Publisher: St. Martin’s Press, St. Martin’s Griffin
Date of publication: June 25th, 2019
Genre: Women’s Fiction
An unpredictable and entertaining tale of secrets, desires, and forgiveness spanning four generations of an American family.
In WASPy Larkspur, New Jersey, social expectations and decorum rule, and Marjorie and Dunsfield Thornden are the envy of their neighbors. Their daughters Claire and Cat set the small town’s social calendar by throwing tastefully lavish family parties year round. Because it’s 1977, underage debauchery is to be expected—and Cat and Claire’s children, Bizzy and Choo, are at its very center.

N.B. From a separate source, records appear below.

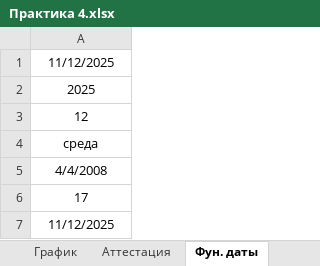
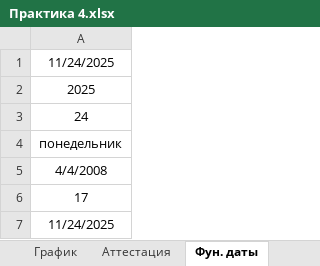
Before and after one commit to whgds1360/second-course-first-semester, an Excel workbook: ПРАКТИКА инфор.технологии/Практика 4.xlsx, sheet Фун. даты, drawn as a sheet; values as stored, in another font and other column widths than the file's, no borders; the diff names each change by its address in the sheet, - before the commit and + after, or states it on an @@ line.

```diff
--- a/ПРАКТИКА инфор.технологии/Практика 4.xlsx (sheet Фун. даты)
+++ b/ПРАКТИКА инфор.технологии/Практика 4.xlsx (sheet Фун. даты)
-A1: 11/12/2025
+A1: 11/24/2025
-A3: 12
+A3: 24
-A4: среда
+A4: понедельник
-A7: 11/12/2025
+A7: 11/24/2025
```
Also changed, not shown: sheet Аттестация, sheet Ведомостьё, sheet Фун. лог., sheet Пособия, formulas that keep their value, 1 other file.
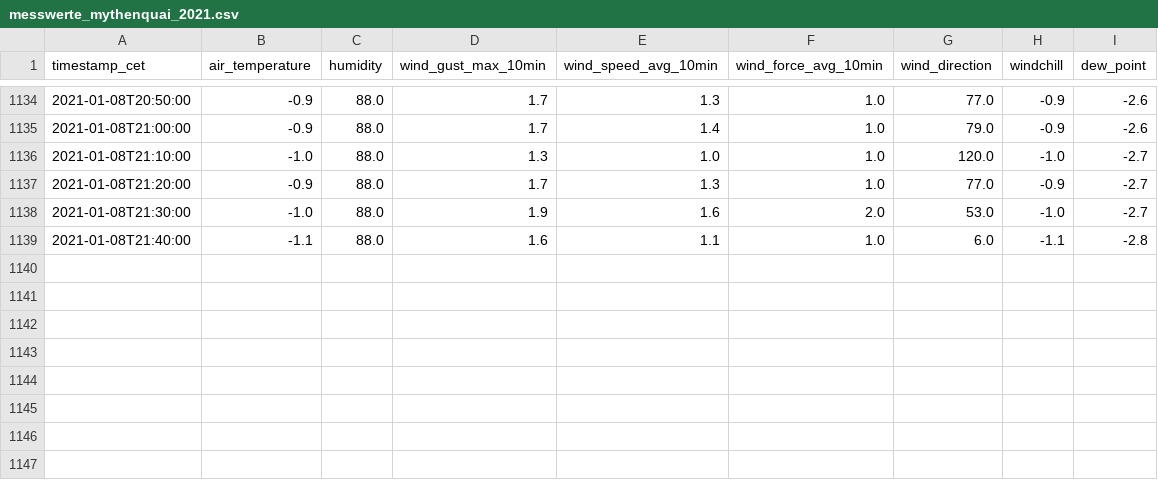
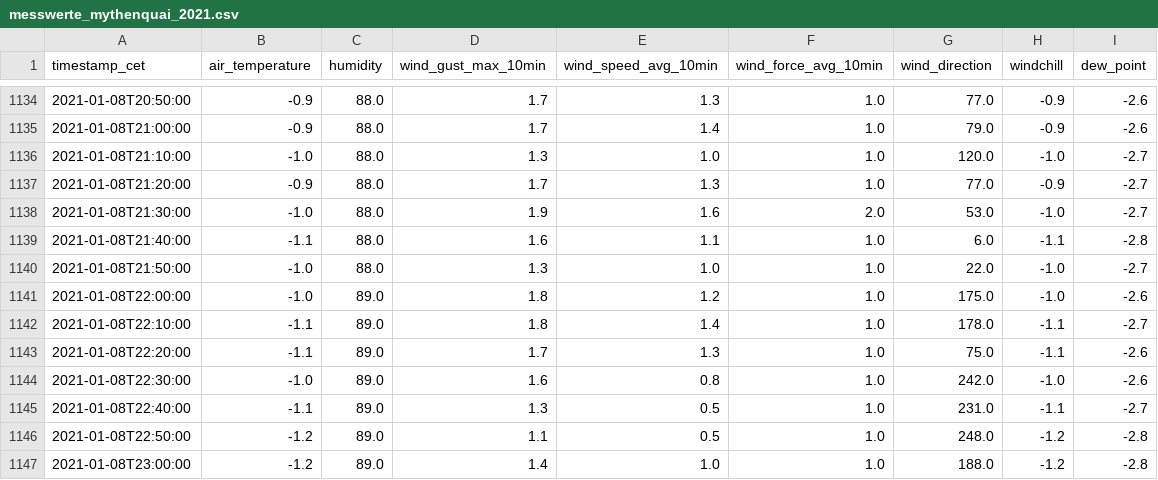
Before and after one commit to phyti1/ds_cde1_wettermonitor, a CSV file: data/messwerte_mythenquai_2021.csv, drawn as a sheet; only a part is shown, gaps mark what is left out; the diff names each change by its address in the sheet, - before the commit and + after, or states it on an @@ line.

```diff
--- a/data/messwerte_mythenquai_2021.csv
+++ b/data/messwerte_mythenquai_2021.csv
+row 1140: 2021-01-08T21:50:00 | -1.0 | 88.0 | 1.3 | 1.0 | 1.0 | 22.0 | -1.0 | -2.7
+row 1141: 2021-01-08T22:00:00 | -1.0 | 89.0 | 1.8 | 1.2 | 1.0 | 175.0 | -1.0 | -2.6
+row 1142: 2021-01-08T22:10:00 | -1.1 | 89.0 | 1.8 | 1.4 | 1.0 | 178.0 | -1.1 | -2.7
+row 1143: 2021-01-08T22:20:00 | -1.1 | 89.0 | 1.7 | 1.3 | 1.0 | 75.0 | -1.1 | -2.6
+row 1144: 2021-01-08T22:30:00 | -1.0 | 89.0 | 1.6 | 0.8 | 1.0 | 242.0 | -1.0 | -2.6
+row 1145: 2021-01-08T22:40:00 | -1.1 | 89.0 | 1.3 | 0.5 | 1.0 | 231.0 | -1.1 | -2.7
+row 1146: 2021-01-08T22:50:00 | -1.2 | 89.0 | 1.1 | 0.5 | 1.0 | 248.0 | -1.2 | -2.8
+row 1147: 2021-01-08T23:00:00 | -1.2 | 89.0 | 1.4 | 1.0 | 1.0 | 188.0 | -1.2 | -2.8
```
Also changed, not shown: data/messwerte_tiefenbrunnen_2021.csv, 1 other file.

Underneath their well-maintained veneer, the Thorndens are quite dysfunctional, but have always had their entitlement to fall back on. And while some are finally ready to accept what they’re willing to give up for the life that they think they deserve, secrets that should’ve never been kept—especially not from each other—are bubbling unattractively to the surface.
So when a scandal threatens to unravel this tight-lipped family and their secrets, the Thorndens will have to decide how much they’ll let decorum rule social mores dictate their decisions and how far they’ll go to keep some secrets just that. Any choice they make could mean freedom from expectations but will change the course of their family’s legacy forever.

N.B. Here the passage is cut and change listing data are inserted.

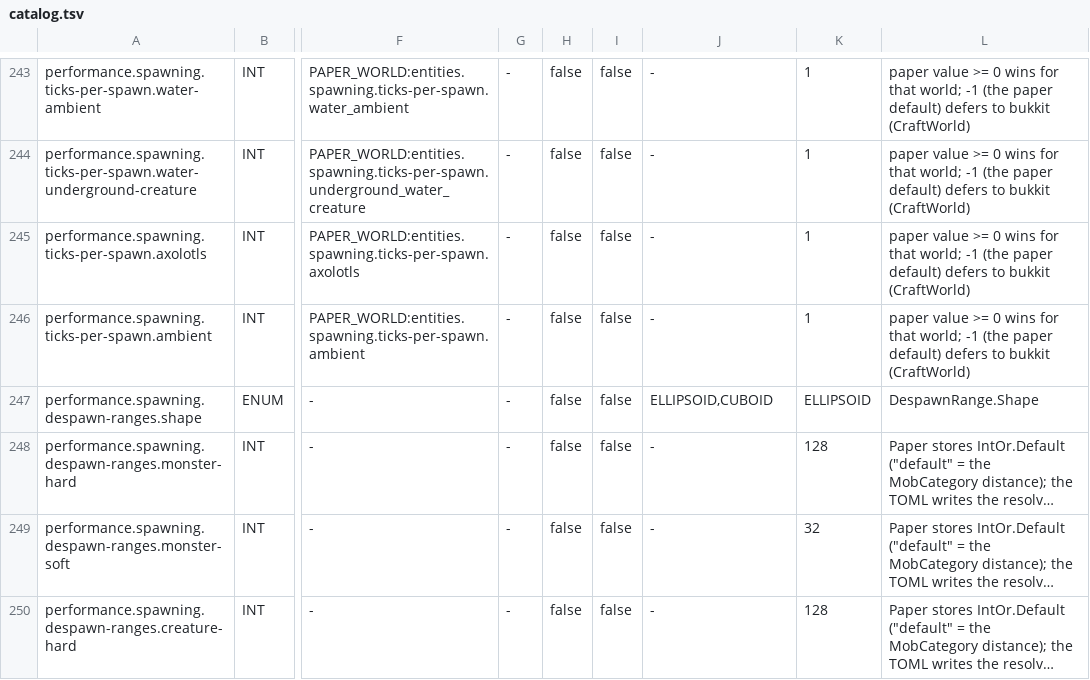
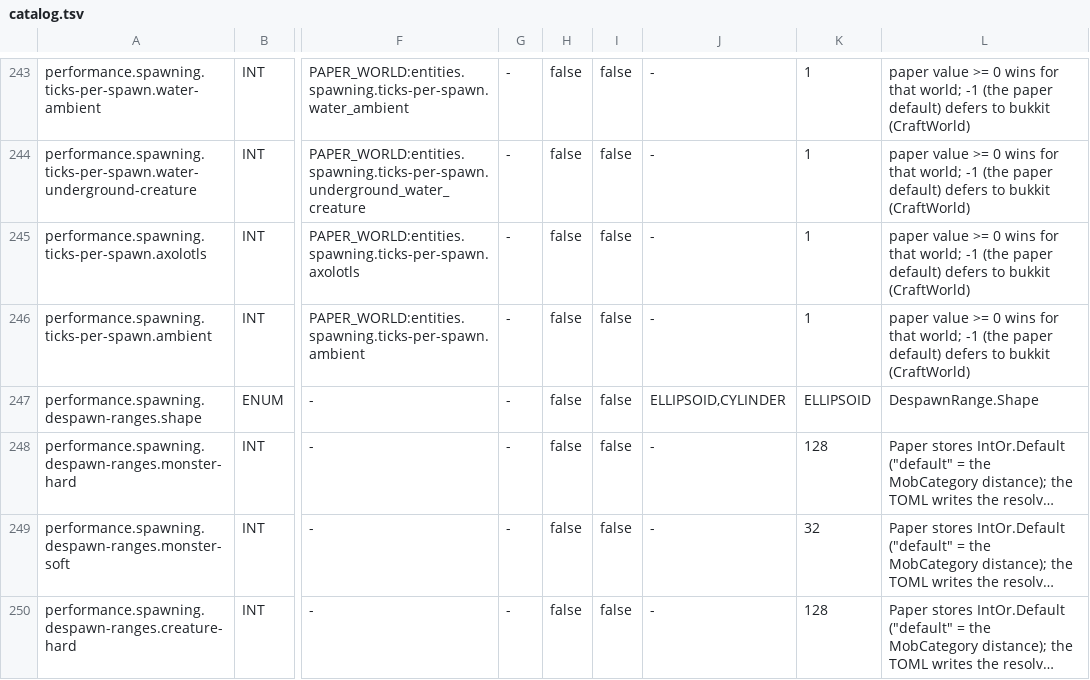
Before and after one commit to adrielorihuela/LegacyFolia, a TSV file: folia-server/src/main/resources/legacyfolia/catalog.tsv, drawn as a sheet; only a part is shown, gaps mark what is left out; long unchanged cells end in …; the diff names each change by its address in the sheet, - before the commit and + after, or states it on an @@ line.

```diff
--- a/folia-server/src/main/resources/legacyfolia/catalog.tsv
+++ b/folia-server/src/main/resources/legacyfolia/catalog.tsv
-J247: ELLIPSOID,CUBOID
+J247: ELLIPSOID,CYLINDER
```
Also changed, not shown: 1 other file.
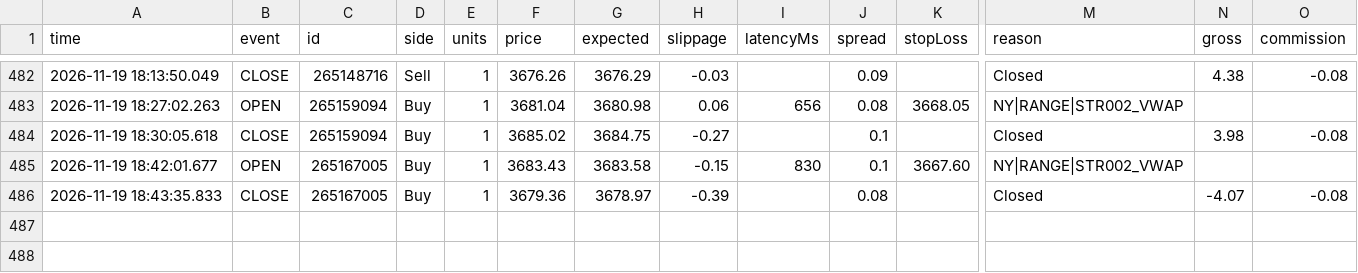
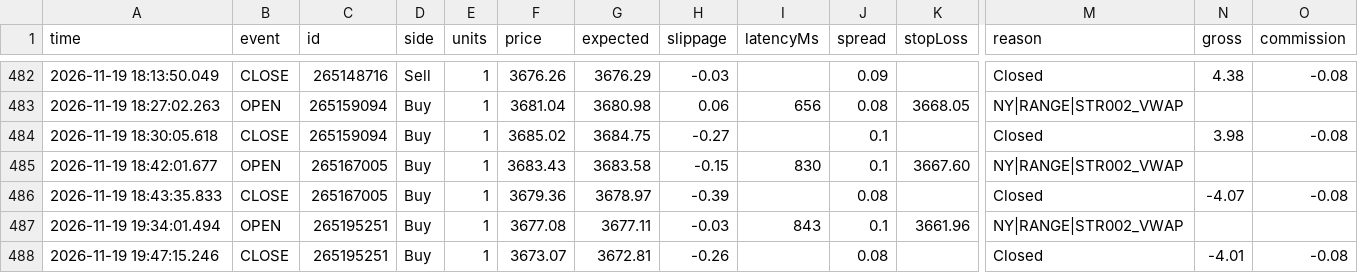
Before and after one commit to piyavutkkl-ch/tgrockza55-ai-cbot-backtest-lab, a CSV file: data/live/XAUUSD/trades.csv, drawn as a sheet; only a part is shown, gaps mark what is left out; rows hold the shown columns only; the diff names each change by its address in the sheet, - before the commit and + after, or states it on an @@ line.

Commit message:
chore(live): sync verified trade telemetry (N=429)

```diff
--- a/data/live/XAUUSD/trades.csv
+++ b/data/live/XAUUSD/trades.csv
+row 487: 2026-11-19 19:34:01.494 | OPEN | 265195251 | Buy | 1 | 3677.08 | 3677.11 | -0.03 | 843 | 0.1 | 3661.96 | NY|RANGE|STR002_VWAP
+row 488: 2026-11-19 19:47:15.246 | CLOSE | 265195251 | Buy | 1 | 3673.07 | 3672.81 | -0.26 |  | 0.08 |  | Closed | -4.01 | -0.08
```
Also changed, not shown: 15 other files.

"Don't you just love the smell of diaper cream?"
I wasn’t sure about what I was getting into when I started reading Twisted Family Values. I thought this book was going to be something like V.C. Andrews novels. I was wrong. Twisted Family Values was nothing like those books. Instead, this book was something different. I am still trying to figure out if it is a good different or a bad different.
Twisted Family Values plotlines were sometimes hard to follow. I had a hard time following the main plotline. The number of sub-plotlines in each “chapter” would overwhelm me. I had to reread specific chapters to make sure I understood what was going on.
I did like how the book was split up. Each “chapter” was a different time in Biz and Charlie’s life. There was childhood (up to 13), college age, mid 20’s, late 30’s, and late 40’s. It was interesting to see Biz, Charlie, and their family evolve and devolve through the years.
The book discloses early on that Charlie was not blood-related to Cat and her ex-husband. I didn’t understand why Cat kept that information secret for almost 50 years. Her withholding Charlie’s parentage caused so much harm. I wanted to throttle her at points during the book because of that.
I felt terrible for Biz and Charlie. Because Cat didn’t disclose that they weren’t related, they had to force to hide their feelings for each other. Which resulted in Biz becoming an alcoholic and Charlie being married to a woman he didn’t love. It was painful and disturbing to read.
I did like that the author chose to show that good could come out of being bad. The last chapter of Twisted Family Values highlights this perfectly.
I do want to add that I loved Ruby. Her reactions to catching Biz and Finn having sex was hilarious. Also hilarious, was her reaction to Charlie possibly being her father.
The end of the book was nice, but it was too happy. Twisted Family Values was not a happy book, per se. I was surprised to see HEA’s handed out left and right.
I would give Twisted Family Values an Adult rating. There is sex. There is language. There is violence. I would recommend that no one under the age of 21 read this book.
I would reread Twisted Family Values I would recommend it to family and friends.
**I voluntarily reviewed a complimentary copy of this book**